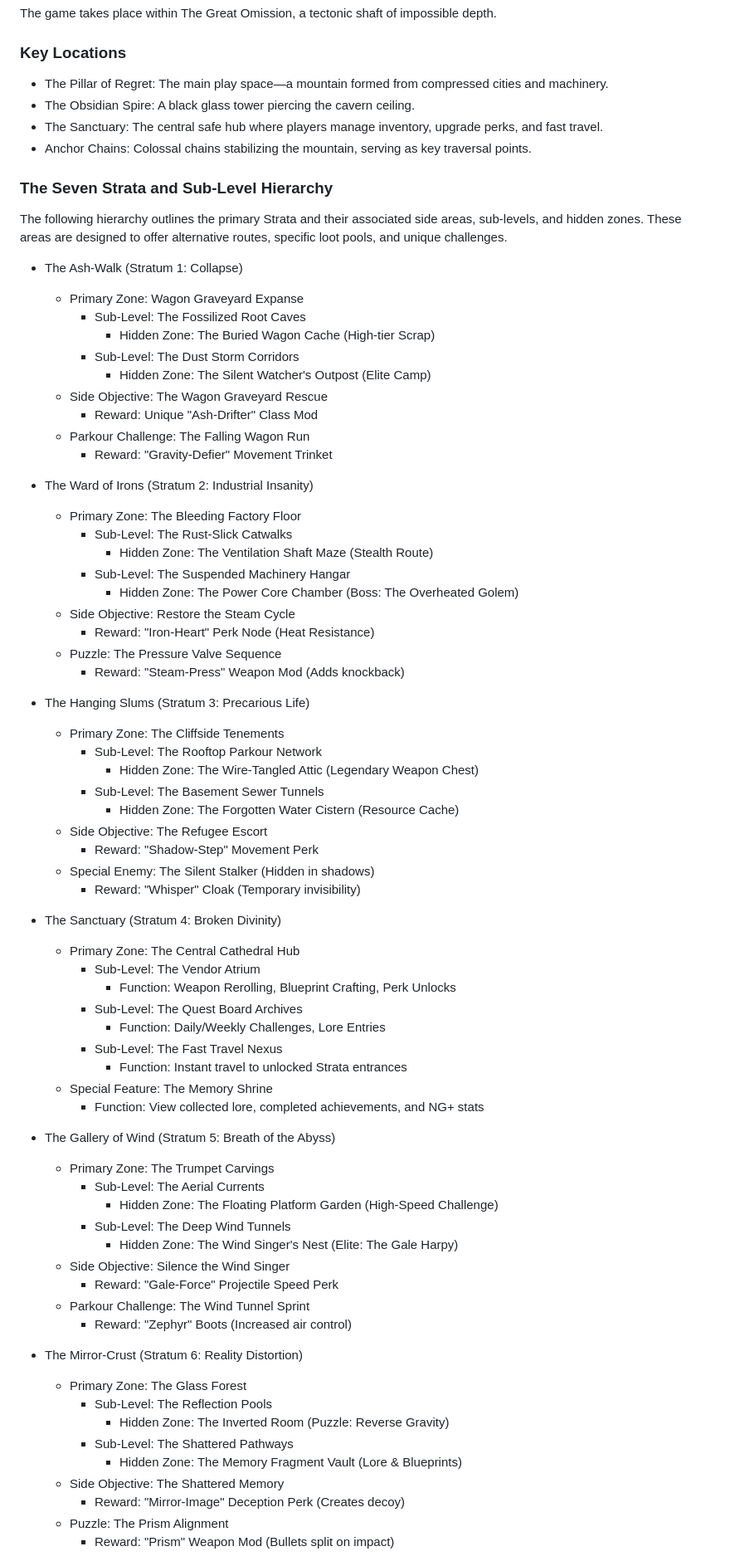
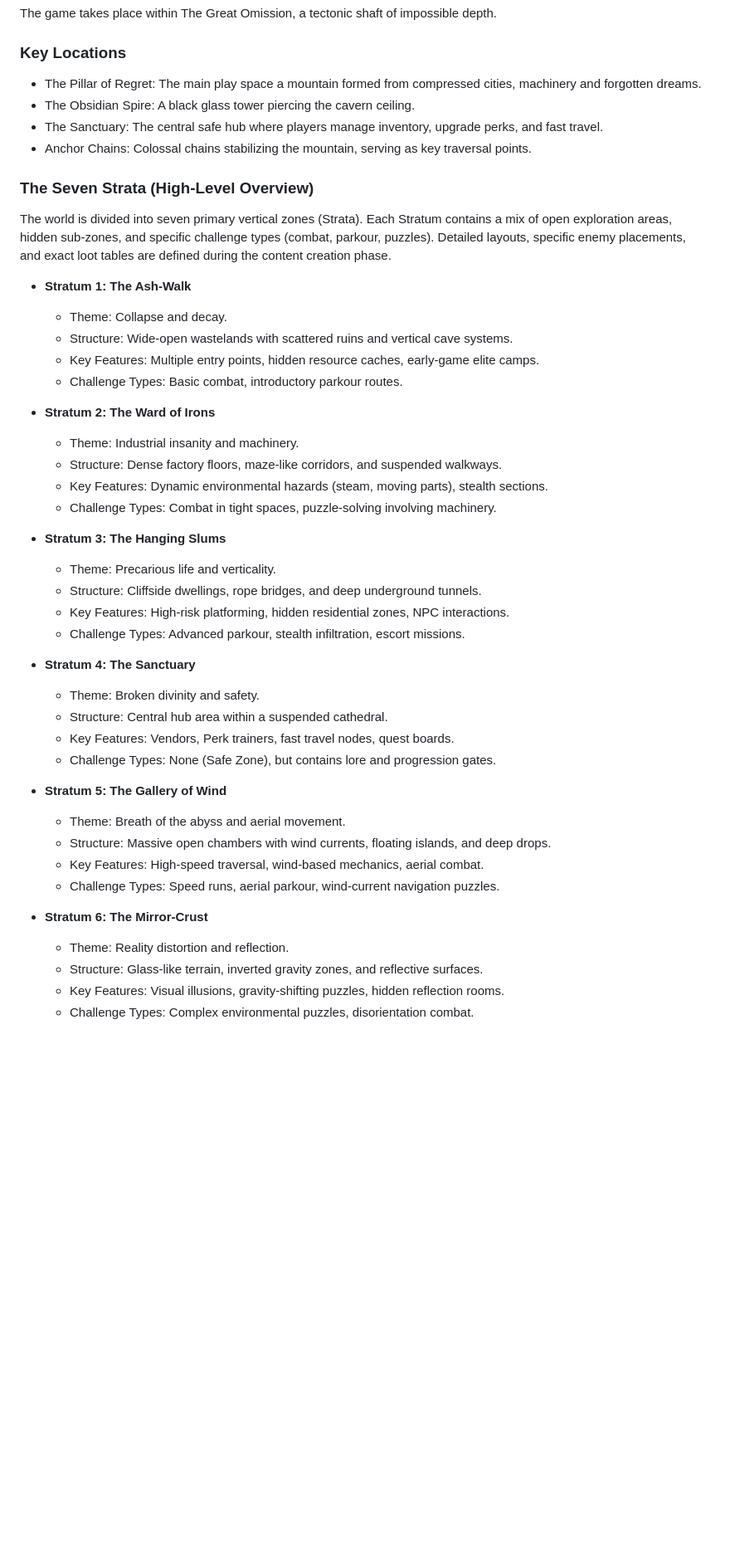
Before and after one commit to Cubwyn/Cenotaph, a Markdown page: README.md, the part around one of its changes. Shown at 83% size. Rendered like a GitHub page; blank space fills up the shorter version.

Commit message:
Update version and enhance key locations descriptions
Updated version number and refined descriptions for key locations and strata.

```diff
--- a/README.md
+++ b/README.md
@@ -24,78 +24,48 @@ A vertical looter-shooter with infinite replayability. Every enemy, puzzle, and
 The game takes place within The Great Omission, a tectonic shaft of impossible depth.
 
 ### Key Locations
-- The Pillar of Regret: The main play space—a mountain formed from compressed cities and machinery.
+- The Pillar of Regret: The main play space a mountain formed from compressed cities, machinery and forgotten dreams.
 - The Obsidian Spire: A black glass tower piercing the cavern ceiling.
 - The Sanctuary: The central safe hub where players manage inventory, upgrade perks, and fast travel.
 - Anchor Chains: Colossal chains stabilizing the mountain, serving as key traversal points.
 
-### The Seven Strata and Sub-Level Hierarchy
+### The Seven Strata (High-Level Overview)
 
-The following hierarchy outlines the primary Strata and their associated side areas, sub-levels, and hidden zones. These areas are designed to offer alternative routes, specific loot pools, and unique challenges.
+The world is divided into seven primary vertical zones (Strata). Each Stratum contains a mix of open exploration areas, hidden sub-zones, and specific challenge types (combat, parkour, puzzles). Detailed layouts, specific enemy placements, and exact loot tables are defined during the content creation phase.
 
-- The Ash-Walk (Stratum 1: Collapse)
-    - Primary Zone: Wagon Graveyard Expanse
-        - Sub-Level: The Fossilized Root Caves
-            - Hidden Zone: The Buried Wagon Cache (High-tier Scrap)
-        - Sub-Level: The Dust Storm Corridors
-            - Hidden Zone: The Silent Watcher's Outpost (Elite Camp)
-    - Side Objective: The Wagon Graveyard Rescue
-        - Reward: Unique "Ash-Drifter" Class Mod
-    - Parkour Challenge: The Falling Wagon Run
-        - Reward: "Gravity-Defier" Movement Trinket
+- **Stratum 1: The Ash-Walk**
+    - Theme: Collapse and decay.
+    - Structure: Wide-open wastelands with scattered ruins and vertical cave systems.
+    - Key Features: Multiple entry points, hidden resource caches, early-game elite camps.
+    - Challenge Types: Basic combat, introductory parkour routes.
 
-- The Ward of Irons (Stratum 2: Industrial Insanity)
-    - Primary Zone: The Bleeding Factory Floor
-        - Sub-Level: The Rust-Slick Catwalks
-            - Hidden Zone: The Ventilation Shaft Maze (Stealth Route)
-        - Sub-Level: The Suspended Machinery Hangar
-            - Hidden Zone: The Power Core Chamber (Boss: The Overheated Golem)
-    - Side Objective: Restore the Steam Cycle
-        - Reward: "Iron-Heart" Perk Node (Heat Resistance)
-    - Puzzle: The Pressure Valve Sequence
-        - Reward: "Steam-Press" Weapon Mod (Adds knockback)
+- **Stratum 2: The Ward of Irons**
+    - Theme: Industrial insanity and machinery.
+    - Structure: Dense factory floors, maze-like corridors, and suspended walkways.
+    - Key Features: Dynamic environmental hazards (steam, moving parts), stealth sections.
+    - Challenge Types: Combat in tight spaces, puzzle-solving involving machinery.
 
-- The Hanging Slums (Stratum 3: Precarious Life)
-    - Primary Zone: The Cliffside Tenements
-        - Sub-Level: The Rooftop Parkour Network
-            - Hidden Zone: The Wire-Tangled Attic (Legendary Weapon Chest)
-        - Sub-Level: The Basement Sewer Tunnels
-            - Hidden Zone: The Forgotten Water Cistern (Resource Cache)
-    - Side Objective: The Refugee Escort
-        - Reward: "Shadow-Step" Movement Perk
-    - Special Enemy: The Silent Stalker (Hidden in shadows)
-        - Reward: "Whisper" Cloak (Temporary invisibility)
+- **Stratum 3: The Hanging Slums**
+    - Theme: Precarious life and verticality.
+    - Structure: Cliffside dwellings, rope bridges, and deep underground tunnels.
+    - Key Features: High-risk platforming, hidden residential zones, NPC interactions.
+    - Challenge Types: Advanced parkour, stealth infiltration, escort missions.
 
-- The Sanctuary (Stratum 4: Broken Divinity)
-    - Primary Zone: The Central Cathedral Hub
-        - Sub-Level: The Vendor Atrium
-            - Function: Weapon Rerolling, Blueprint Crafting, Perk Unlocks
-        - Sub-Level: The Quest Board Archives
-            - Function: Daily/Weekly Challenges, Lore Entries
-        - Sub-Level: The Fast Travel Nexus
-            - Function: Instant travel to unlocked Strata entrances
-    - Special Feature: The Memory Shrine
-        - Function: View collected lore, completed achievements, and NG+ stats
+- **Stratum 4: The Sanctuary**
+    - Theme: Broken divinity and safety.
+    - Structure: Central hub area within a suspended cathedral.
+    - Key Features: Vendors, Perk trainers, fast travel nodes, quest boards.
+    - Challenge Types: None (Safe Zone), but contains lore and progression gates.
 
-- The Gallery of Wind (Stratum 5: Breath of the Abyss)
-    - Primary Zone: The Trumpet Carvings
-        - Sub-Level: The Aerial Currents
-            - Hidden Zone: The Floating Platform Garden (High-Speed Challenge)
-        - Sub-Level: The Deep Wind Tunnels
-            - Hidden Zone: The Wind Singer's Nest (Elite: The Gale Harpy)
-    - Side Objective: Silence the Wind Singer
-        - Reward: "Gale-Force" Projectile Speed Perk
-    - Parkour Challenge: The Wind Tunnel Sprint
-        - Reward: "Zephyr" Boots (Increased air control)
+- **Stratum 5: The Gallery of Wind**
+    - Theme: Breath of the abyss and aerial movement.
+    - Structure: Massive open chambers with wind currents, floating islands, and deep drops.
+    - Key Features: High-speed traversal, wind-based mechanics, aerial combat.
+    - Challenge Types: Speed runs, aerial parkour, wind-current navigation puzzles.
 
-- The Mirror-Crust (Stratum 6: Reality Distortion)
-    - Primary Zone: The Glass Forest
-        - Sub-Level: The Reflection Pools
-            - Hidden Zone: The Inverted Room (Puzzle: Reverse Gravity)
-        - Sub-Level: The Shattered Pathways
-            - Hidden Zone: The Memory Fragment Vault (Lore & Blueprints)
-    - Side Objective: The Shattered Memory
-        - Reward: "Mirror-Image" Deception Perk (Creates decoy)
-    - Puzzle: The Prism Alignment
-        - Reward: "Prism" Weapon Mod (Bullets split on impact)
+- **Stratum 6: The Mirror-Crust**
+    - Theme: Reality distortion and reflection.
+    - Structure: Glass-like terrain, inverted gravity zones, and reflective surfaces.
+    - Key Features: Visual illusions, gravity-shifting puzzles, hidden reflection rooms.
+    - Challenge Types: Complex environmental puzzles, disorientation combat.
 
```
Also changed, not shown: other parts of README.md (+11 -14 lines).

> TASK TO COMPLETE: Go through the material above and copy each line that holds the string "Weapon".

> OUTPUT FOR THIS EXERCISE:
-        - Reward: "Steam-Press" Weapon Mod (Adds knockback)
-            - Hidden Zone: The Wire-Tangled Attic (Legendary Weapon Chest)
-            - Function: Weapon Rerolling, Blueprint Crafting, Perk Unlocks
-        - Reward: "Prism" Weapon Mod (Bullets split on impact)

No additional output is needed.